> [EXERCISE GOAL]:
Wherever a line in the records below contains "index", copy that line.

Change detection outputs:
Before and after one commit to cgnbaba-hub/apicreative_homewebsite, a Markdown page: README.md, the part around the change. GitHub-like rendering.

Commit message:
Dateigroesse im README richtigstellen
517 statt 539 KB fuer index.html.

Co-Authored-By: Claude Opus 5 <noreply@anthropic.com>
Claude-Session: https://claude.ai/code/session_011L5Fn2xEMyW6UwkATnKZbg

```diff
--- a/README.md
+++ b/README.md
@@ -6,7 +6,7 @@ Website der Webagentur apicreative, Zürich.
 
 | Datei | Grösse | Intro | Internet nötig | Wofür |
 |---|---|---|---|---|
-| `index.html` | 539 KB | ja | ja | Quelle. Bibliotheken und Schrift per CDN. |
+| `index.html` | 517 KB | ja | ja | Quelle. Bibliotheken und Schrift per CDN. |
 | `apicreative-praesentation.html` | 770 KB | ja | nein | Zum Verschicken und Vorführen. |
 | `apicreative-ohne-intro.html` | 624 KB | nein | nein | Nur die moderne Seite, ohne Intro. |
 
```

> [SOLUTION TO THIS EXERCISE]:
517 statt 539 KB fuer index.html.
-| `index.html` | 539 KB | ja | ja | Quelle. Bibliotheken und Schrift per CDN. |
+| `index.html` | 517 KB | ja | ja | Quelle. Bibliotheken und Schrift per CDN. |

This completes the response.